Sometimes being police chief isn’t all it’s cracked-up to be. Oh sure, there’s political pressure, vicarious liability, lots of opportunities for public scrutiny, but there’s a downside too.
Our employees, both police officers and support personnel are imperfect human beings, just like you. Sometimes we make mistakes and have to own up to them. Sometimes though, in fact many times, our employees receive complaints about them that are untrue or greatly exaggerated. My position, generally, is to process the complaint, and reply to the complaining party with the outcome in a professional manner. That’s a good idea because it helps ensure a friendly complaint registering system.
A couple of days ago, (June 12th), we received a complaint from a woman who I won’t name, via her Facebook page. She also sent a message to our RCPD Facebook page. She writes:
“I think that the RCPD needs to address this situation soon. Its a great cause for concern. I am also going to send this to Chief Allender.
[name withheld but it's her boyfriend] was wandering around drunk on 6/11/12 at approximately 12:30pm, not in any altercation with anyone else, didn’t have any weapons, not yelling around, not even around any other people, just walking in a public right of way. Someone called to report him being drunk, apparently, and so when the cops responded the female officer jumped out of the cruiser, pulled her weapon and ordered him to “get down” (This was all witnessed by myself and another person). Three other cruisers pulled up, and as he sat on the curb, cuffed, he apparently had a laceration on his head and arms, so an ambulance came and checked him out.

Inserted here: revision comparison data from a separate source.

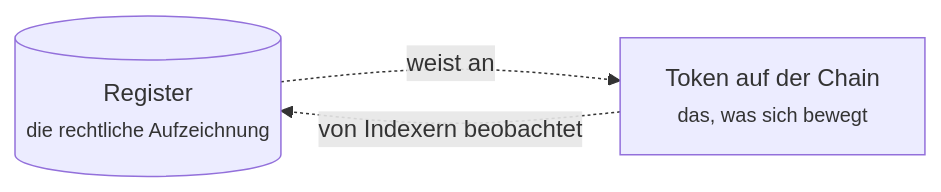
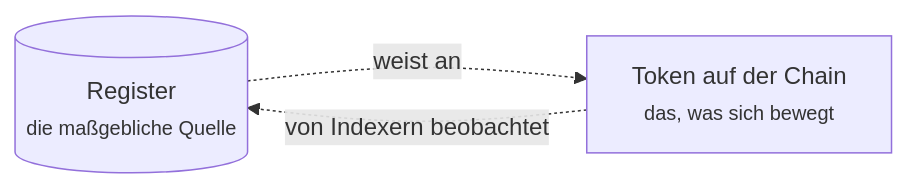
One commit to makibytes/registerwerk changed the diagram in docs/customer/index.de.md. Above: the diagram before and after it, drawn with Mermaid. The commit also changed other lines of this file and 203 other files, not shown here.

````diff
--- a/docs/customer/index.de.md
+++ b/docs/customer/index.de.md
@@ -75,7 +75,7 @@
 ```mermaid
 graph LR
-    R[("Register<br/><small>die rechtliche Aufzeichnung</small>")]
+    R[("Register<br/><small>die maßgebliche Quelle</small>")]
     T["Token auf der Chain<br/><small>das, was sich bewegt</small>"]
     R -.->|"weist an"| T
     T -.->|"von Indexern beobachtet"| R
 ```
````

He was then taken into police custody.
I learned from someone who knows this guy, who attended his arraignment this morning, that he was told that he was in violation of 24.7, which is appropriate cause he was drunk, but that he would not be reinstated to the program because he had been arrested AT the 24/7 Program after an altercation that happened while he was there.
How can they say that, when he was clearly arrested at a totally different location, in a whole different part of town from the 24/7 program, and there was no altercation that happened. I think I need to get on this, because it has me wondering how many other times this type of “oops” has happened.”
Her Facebook page post looks like this:
Notice the intro “ANOTHER case where the RCPD overreacted” Quite inflammatory and a very bold statement given the fact she was quite happy to have us arrive on scene to assist her. The related comments from her friends take it even further:
So, we did as she asked. We looked into it.
I probably shouldn’t do this and I probably won’t do it in the future, but I am going to answer this complaint in the same public venue it was received: social media.
Here are the facts: Someone called the 911 Center to report this incident and ask for our help. That caller was … (drum roll) the same person who made the complaint about our response. During this call, she stated these, among other things:
“I need some help getting someone out of my house” and went on to describe how her boyfriend was chasing her. She yelled “get away from me!” three times during this call. She told the dispatcher “he’s a violent person.” She was obviously in distress – I listened to the 911 call myself.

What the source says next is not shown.